  • Customer experience. Companies like Zappos and Amazon rewrote the rules of customer service by going to extreme lengths to deliver a wow experience. For many, this is enough to overcome technical, budget, or even alignment concerns.
  • Ease of setup and implementation. When the risk of failed implementation is low because your service is easy to use or has a bulletproof onboarding process, customers are far more willing to try your solution.
  • Integration and connectedness. The rise in popularity of API-based app ecosystems means that connected and open technology platforms win clients seeking highly customizable configurations.
  • Referred by a trusted peer.
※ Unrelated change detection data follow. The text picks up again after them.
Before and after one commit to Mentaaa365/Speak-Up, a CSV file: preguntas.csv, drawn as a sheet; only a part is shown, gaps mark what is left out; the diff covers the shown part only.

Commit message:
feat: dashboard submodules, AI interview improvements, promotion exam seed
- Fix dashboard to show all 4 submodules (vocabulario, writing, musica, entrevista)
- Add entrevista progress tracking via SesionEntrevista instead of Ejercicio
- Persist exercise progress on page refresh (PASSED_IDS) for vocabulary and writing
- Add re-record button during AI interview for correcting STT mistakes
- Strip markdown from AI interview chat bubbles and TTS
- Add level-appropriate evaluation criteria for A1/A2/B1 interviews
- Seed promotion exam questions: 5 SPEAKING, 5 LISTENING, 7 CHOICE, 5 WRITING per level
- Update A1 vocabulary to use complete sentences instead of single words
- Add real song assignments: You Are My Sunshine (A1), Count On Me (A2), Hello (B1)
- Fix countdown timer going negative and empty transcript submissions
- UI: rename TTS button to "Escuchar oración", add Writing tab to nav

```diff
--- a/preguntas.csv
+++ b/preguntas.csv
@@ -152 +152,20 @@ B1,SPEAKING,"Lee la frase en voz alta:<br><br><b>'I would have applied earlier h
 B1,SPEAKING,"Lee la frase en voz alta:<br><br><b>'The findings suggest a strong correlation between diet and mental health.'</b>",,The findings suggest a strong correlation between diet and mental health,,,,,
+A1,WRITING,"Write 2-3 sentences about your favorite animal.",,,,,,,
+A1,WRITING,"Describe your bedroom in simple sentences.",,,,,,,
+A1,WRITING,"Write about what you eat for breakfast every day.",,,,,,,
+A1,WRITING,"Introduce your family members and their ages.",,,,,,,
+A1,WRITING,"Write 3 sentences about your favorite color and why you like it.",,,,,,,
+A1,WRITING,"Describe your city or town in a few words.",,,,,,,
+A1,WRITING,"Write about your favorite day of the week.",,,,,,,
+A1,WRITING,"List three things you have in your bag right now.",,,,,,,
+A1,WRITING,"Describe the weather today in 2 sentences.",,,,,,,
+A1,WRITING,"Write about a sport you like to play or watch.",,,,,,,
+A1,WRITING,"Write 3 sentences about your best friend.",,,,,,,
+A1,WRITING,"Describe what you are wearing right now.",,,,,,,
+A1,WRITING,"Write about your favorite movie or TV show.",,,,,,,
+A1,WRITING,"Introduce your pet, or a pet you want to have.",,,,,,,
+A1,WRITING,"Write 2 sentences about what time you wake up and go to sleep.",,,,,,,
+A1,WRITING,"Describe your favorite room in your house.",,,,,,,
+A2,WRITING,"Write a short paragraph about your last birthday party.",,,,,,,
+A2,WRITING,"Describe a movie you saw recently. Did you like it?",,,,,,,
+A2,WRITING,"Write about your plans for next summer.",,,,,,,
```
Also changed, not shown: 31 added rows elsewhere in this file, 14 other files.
A startling 71% of consumers who receive a referral on social media are likely to make a purchase, while 90% of people are influenced by their friends’ brands recommendations.

Tomasz Tunguz wrote an article called Startup Judo. In it, he wrote "there are two basic tenets of judo: First: never to oppose strength with strength. Second: maximize leverage."
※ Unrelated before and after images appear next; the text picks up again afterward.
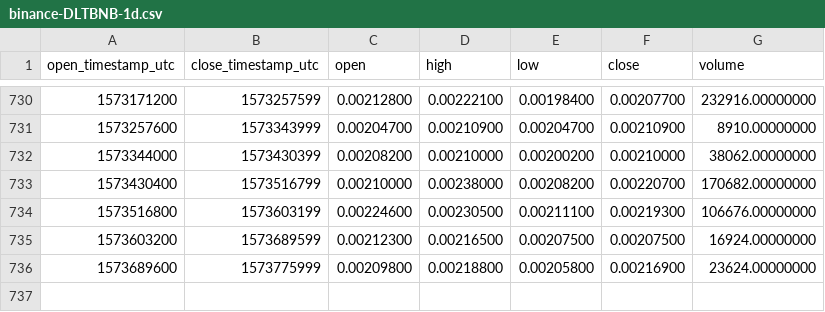
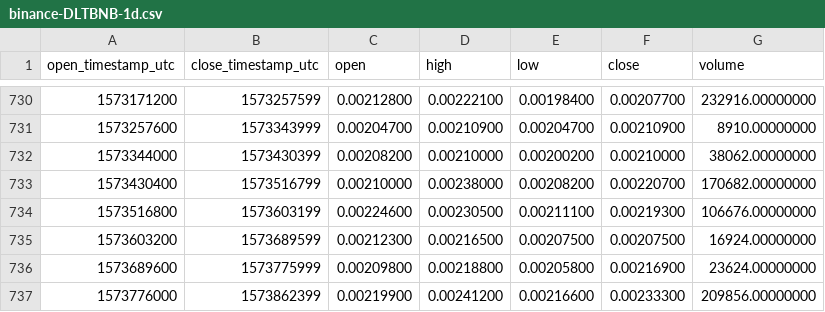
Before and after one commit to cryptobigbro/binance-DLTBNB, a CSV file: binance-DLTBNB-1d.csv, drawn as a sheet; only a part is shown, gaps mark what is left out; the diff names each change by its address in the sheet, - before the commit and + after, or states it on an @@ line.

Commit message:
Update OHLCV data.

```diff
--- a/binance-DLTBNB-1d.csv
+++ b/binance-DLTBNB-1d.csv
+row 737: 1573776000 | 1573862399 | 0.00219900 | 0.00241200 | 0.00216600 | 0.00233300 | 209856.00000000
```
Also changed, not shown: 1 other file.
Keep these tips in mind as you work through why you win.

Value proposition

Now, combine your target persona’s pain points and why you win into one sentence to create your value proposition. The end result should be a statement like this one:

"Growth Gary is frustrated with inflexibility of systems and scattered customer lifecycle. We win because Autopilot gives him the controls to manage the complete customer lifecycle in one system."

Use this formula to create your own value proposition

[Persona name] is [key pain point] and [key pain point]. We win because [key reason] and [key reason].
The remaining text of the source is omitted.